I love reality TV. Love it. Over the years, I have wasted countless hours watching shows such as Survivor, Amazing Race, American Idol, So You Think You Can Dance, Project Runway, Top Chef, The Biggest Loser, The Bachelor, and The Bachelorette. Among others.
But were these hours really a waste of time? For one, reality TV has provided me with a much-needed way to unwind after a long, stressful day. For another, amidst the drama and the scandals, these shows have actually – gasp! — taught me something about writing.
Goal. Interestingly, the only reality shows I watch are the ones based on a competition. From the outset, even before we know anything about the contestants, we know what they want. To be the sole survivor. America’s favorite dancer. The biggest loser. Recipient of the final rose. Their goals are clearly defined, and the entire season revolves around the progression towards achieving (or failing to achieve) those goals. Instant plot, anyone?
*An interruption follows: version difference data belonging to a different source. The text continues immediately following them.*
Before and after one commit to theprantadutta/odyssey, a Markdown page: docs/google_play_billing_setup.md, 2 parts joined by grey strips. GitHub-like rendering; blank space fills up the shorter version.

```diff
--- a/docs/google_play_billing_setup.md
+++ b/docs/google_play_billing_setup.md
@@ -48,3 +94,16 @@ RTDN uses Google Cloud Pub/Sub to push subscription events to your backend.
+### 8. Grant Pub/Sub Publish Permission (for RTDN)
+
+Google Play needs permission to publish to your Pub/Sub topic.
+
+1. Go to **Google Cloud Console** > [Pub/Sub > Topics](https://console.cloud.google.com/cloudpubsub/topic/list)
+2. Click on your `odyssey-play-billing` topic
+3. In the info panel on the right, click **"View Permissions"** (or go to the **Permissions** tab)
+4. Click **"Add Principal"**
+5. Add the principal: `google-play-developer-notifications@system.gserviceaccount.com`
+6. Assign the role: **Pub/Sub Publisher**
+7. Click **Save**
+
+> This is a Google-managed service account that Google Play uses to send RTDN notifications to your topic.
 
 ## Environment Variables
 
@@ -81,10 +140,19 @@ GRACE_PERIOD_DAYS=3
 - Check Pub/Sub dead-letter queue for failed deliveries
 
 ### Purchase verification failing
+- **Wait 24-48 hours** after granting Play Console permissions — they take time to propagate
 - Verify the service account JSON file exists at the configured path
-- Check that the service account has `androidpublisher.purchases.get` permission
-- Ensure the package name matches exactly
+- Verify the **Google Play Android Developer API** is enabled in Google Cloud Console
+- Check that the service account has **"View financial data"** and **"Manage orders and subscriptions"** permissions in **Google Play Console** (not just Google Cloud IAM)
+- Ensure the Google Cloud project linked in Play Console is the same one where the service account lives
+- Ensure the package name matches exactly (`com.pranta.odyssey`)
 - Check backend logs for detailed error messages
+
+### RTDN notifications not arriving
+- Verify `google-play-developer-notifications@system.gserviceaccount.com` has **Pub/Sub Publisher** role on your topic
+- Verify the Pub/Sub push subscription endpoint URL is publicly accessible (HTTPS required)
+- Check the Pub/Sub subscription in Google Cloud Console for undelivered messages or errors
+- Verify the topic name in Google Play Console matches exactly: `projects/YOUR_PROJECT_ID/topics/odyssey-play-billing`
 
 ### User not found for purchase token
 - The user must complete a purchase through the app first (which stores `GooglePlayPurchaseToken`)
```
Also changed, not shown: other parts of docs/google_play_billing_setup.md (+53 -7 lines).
Conflict. You put a bunch of people in the same room – or the same island – who want the same thing. And then you tell them that only one of them will get it. Instant conflict! The reality shows take it one step further and eliminate a contestant every single episode, keeping the tension high. Even during the most uneventful episodes, I watch until the very end, just so I can see who’s eliminated. This teaches us the importance of having conflict on every page.
Pushing Players to the Extreme. Reality shows take contestants out of their ordinary worlds and put them into extreme situations. A forest in the Amazon with no food or water. A race around the world. A stage in front of an audience of millions. Why? Because when you take people outside their comfort zones, interesting things start to happen. The emotions most central to humanity emerge – fear, jealousy, rage, love, lust, hope, despair, and joy.
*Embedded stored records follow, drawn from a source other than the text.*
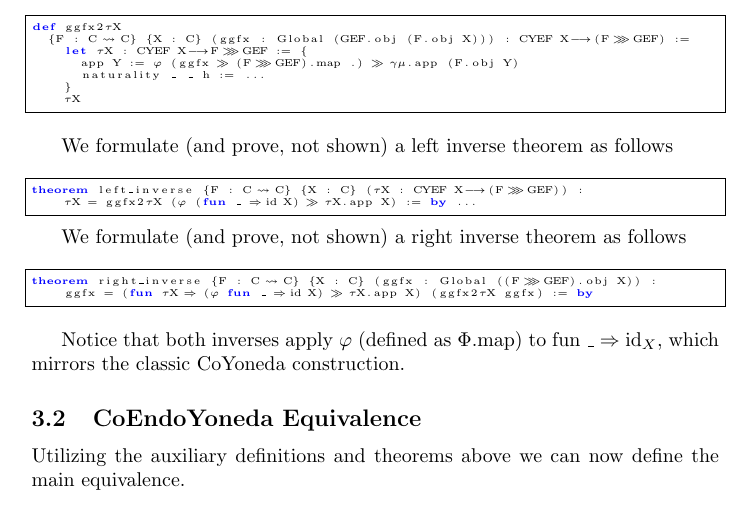
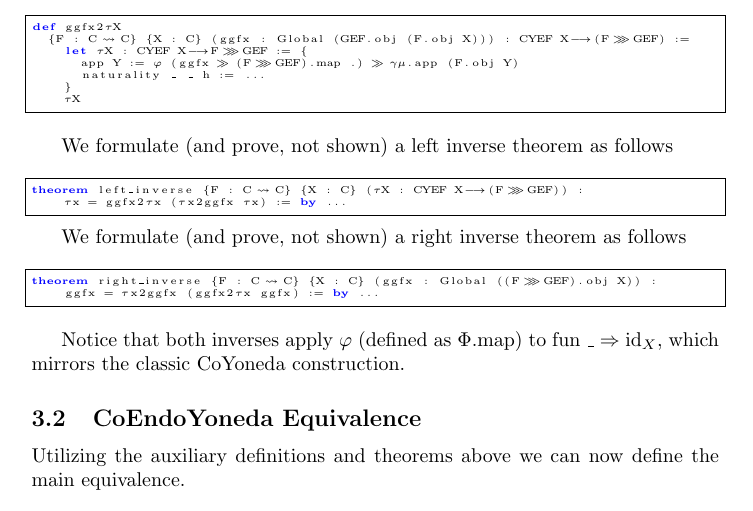
Before and after one commit to LucDuponcheelAtGitHub/coEndoYoneda, a LaTeX paper (Paper/paper.tex): part of page 4 of 6, cut so that both start at the same text. Compiled offline with pdfLaTeX.

Commit message:
simplifying left_inverse and right_inverse

```diff
--- a/Paper/paper.tex
+++ b/Paper/paper.tex
@@ -263,7 +263,7 @@ We formulate (and prove, not shown) a left inverse theorem as follows
 \vspace{6pt}
 \begin{lstlisting}[basicstyle=\tiny]
 theorem left_inverse {F : C ⥤ C} {X : C} (τX : CYEF X ⟶ (F ⋙ GEF)) :
-    τX = ggfx2τX (φ (fun _ => 𝟙 X) ≫ τX.app X) := by ...
+    τx = ggfx2τx (τx2ggfx τx) := by ...
 \end{lstlisting}
 
 We formulate (and prove, not shown) a right inverse theorem as follows
@@ -271,7 +271,7 @@ We formulate (and prove, not shown) a right inverse theorem as follows
 \vspace{6pt}
 \begin{lstlisting}[basicstyle=\tiny]
 theorem right_inverse {F : C ⥤ C} {X : C} (ggfx : Global ((F ⋙ GEF).obj X)) :
-    ggfx = (fun τX => (φ fun _ => 𝟙 X) ≫ τX.app X) (ggfx2τX ggfx) := by
+    ggfx = τx2ggfx (ggfx2τx ggfx) := by ...
 \end{lstlisting}
 \vspace{6pt}
 
```
Also changed, not shown: Paper/paper.pdf, 1 other file.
Making Tough Decisions. Time and time again, these shows present contestants with difficult choices. Am I willing to betray my friend for a million dollars? Will I give up time with a loved one to curry favor with my teammates? These dilemmas even arise in shows less cutthroat than Survivor. In the most recent season of Top Chef Masters, for example, a quickfire challenged the chefs to make a dish incorporating insects, requiring them to kill the bugs themselves. One renowned chef refused to complete the challenge, as his religious beliefs forbade him from taking a life. In a classic case of “show versus tell,” this single decision told me more about his character than a dozen interviews. True character is revealed in the decisions that people make. The tougher the decision, the more we learn about a person’s character.
Characters. These shows bring together a myriad of people, from all walks of life. They throw these contestants together and watch them clash. The editing team creates characters, from hero to villain to underdog, to maximize drama. With so many different personalities, I always find someone for whom I can root.
In the end, I think reality shows are addictive because they know how to tell a good story. They set up a clearly-defined goal, build in conflict, put a colorful cast of characters in an extreme situation and ask them to make difficult decisions, and voila! You’ve got a story. And that’s what good writing is all about.
What are your favorite reality shows? Do you consider reality TV to be good story-telling or a waste of time? Or a little of both?